[1] Philip the Good adopted the colors (black, gray, and white) of this spoon and other, similar enamels after the death of his father, John the Fearless, in 1419. The objects may have belonged to the same table set. For further information, see Hanns Swarzenski and Nancy Netzer, "Catalogue of Medieval Objects: Enamels and Glass" (Boston: MFA, 1986), pp.122-124, cat. no. 43.

[2] Phillipe Verdier, "A Medallion of the 'Ara Coeli' and the Netherlandish Enamels of the Fifteenth Centuries," Journal of the Walters Art Gallery 19-20 (1956-1957), p. 30, n. 69.

[3] Heinrich Kohlhaussen, "Niederländisch Schmelzwerk," Jahrbuch der Preussischen Kunstsammlungen 52 (1931), p. 154, n. 3, recorded it as already in the Goldschmidt-Rothschild collection.

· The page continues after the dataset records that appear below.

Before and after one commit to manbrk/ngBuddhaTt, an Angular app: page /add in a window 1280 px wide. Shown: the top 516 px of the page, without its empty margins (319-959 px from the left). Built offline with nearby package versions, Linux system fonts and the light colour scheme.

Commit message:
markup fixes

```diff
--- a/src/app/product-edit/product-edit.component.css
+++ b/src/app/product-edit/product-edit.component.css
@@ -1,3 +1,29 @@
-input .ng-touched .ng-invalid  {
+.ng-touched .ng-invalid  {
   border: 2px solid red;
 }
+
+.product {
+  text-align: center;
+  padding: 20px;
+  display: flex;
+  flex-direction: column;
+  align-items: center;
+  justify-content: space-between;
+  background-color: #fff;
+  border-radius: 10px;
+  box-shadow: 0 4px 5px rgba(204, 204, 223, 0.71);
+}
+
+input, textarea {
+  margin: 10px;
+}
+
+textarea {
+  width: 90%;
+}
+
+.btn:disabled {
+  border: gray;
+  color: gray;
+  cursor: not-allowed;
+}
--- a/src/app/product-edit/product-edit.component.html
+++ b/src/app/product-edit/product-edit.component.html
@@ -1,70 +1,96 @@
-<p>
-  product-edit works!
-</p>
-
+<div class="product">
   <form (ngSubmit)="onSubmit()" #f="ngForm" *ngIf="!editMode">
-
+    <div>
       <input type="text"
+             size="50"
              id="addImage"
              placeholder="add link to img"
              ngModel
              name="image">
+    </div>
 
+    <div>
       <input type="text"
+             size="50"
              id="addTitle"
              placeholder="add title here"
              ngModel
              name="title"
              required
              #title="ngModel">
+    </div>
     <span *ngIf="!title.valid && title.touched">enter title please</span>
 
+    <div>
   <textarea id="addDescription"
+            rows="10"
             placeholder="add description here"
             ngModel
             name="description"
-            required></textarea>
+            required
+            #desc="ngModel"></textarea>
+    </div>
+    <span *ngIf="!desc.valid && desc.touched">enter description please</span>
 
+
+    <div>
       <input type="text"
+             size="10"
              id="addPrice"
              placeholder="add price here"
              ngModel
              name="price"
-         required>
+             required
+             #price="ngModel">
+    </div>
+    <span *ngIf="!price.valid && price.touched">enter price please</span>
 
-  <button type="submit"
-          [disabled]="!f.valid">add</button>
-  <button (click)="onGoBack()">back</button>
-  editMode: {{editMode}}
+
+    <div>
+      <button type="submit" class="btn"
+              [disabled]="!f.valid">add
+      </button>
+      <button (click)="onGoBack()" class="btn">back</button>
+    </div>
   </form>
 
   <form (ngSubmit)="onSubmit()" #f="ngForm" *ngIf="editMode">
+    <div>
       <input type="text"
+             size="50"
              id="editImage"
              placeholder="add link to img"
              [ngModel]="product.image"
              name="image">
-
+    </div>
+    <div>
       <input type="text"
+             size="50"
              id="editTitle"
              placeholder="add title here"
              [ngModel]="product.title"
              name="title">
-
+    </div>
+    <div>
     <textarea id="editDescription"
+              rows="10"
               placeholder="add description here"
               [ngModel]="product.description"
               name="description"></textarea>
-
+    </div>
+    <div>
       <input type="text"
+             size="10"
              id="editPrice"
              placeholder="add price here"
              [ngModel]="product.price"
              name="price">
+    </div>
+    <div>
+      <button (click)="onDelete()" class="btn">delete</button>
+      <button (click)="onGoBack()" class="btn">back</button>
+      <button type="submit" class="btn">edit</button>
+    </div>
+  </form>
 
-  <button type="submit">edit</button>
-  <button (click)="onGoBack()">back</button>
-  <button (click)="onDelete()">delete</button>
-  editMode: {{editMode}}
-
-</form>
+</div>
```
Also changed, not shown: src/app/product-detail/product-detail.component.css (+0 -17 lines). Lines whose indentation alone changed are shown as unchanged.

[4] In November 1938 Nazi authorities forced Maximilian von Goldschmidt-Rothschild to sell his art collection to the city of Frankfurt. Upon his death in 1940, the objects were transferred to and accessioned by various city museums. After the war, his heirs succeeded in legally voiding the 1938 sale and recuperating the collection, which was sent to the United States (see "Important French Furniture & Objets d'Art," Goldschmidt-Rothschild estate sale, part one, Parke-Bernet, New York, March 10-11, 1950, prefatory note). This spoon, however, was identified as a German National Treasure and was not immediately granted export permission. In letters of April 21, 1949 and May 2, 1949 from the Hessian Ministry of Culture, Wiesbaden, this spoon is listed as among the items not approved for export. National Archives and Records Administration, College Park, MD, RG 260, Wiesbaden Central Collecting Point Administrative Records, General Records: Hesse Minister-President Treuhandschaft (microfilm publication M1947, roll 2) and Restitution Claim Records: Germany, Goldschmidt-Rothschild (microfilm publication M1947, roll 45).

[5] Rosenberg and Stiebel sold a number of works of art for members of the Rothschild family at this time.

Credit Line

Helen and Alice Colburn Fund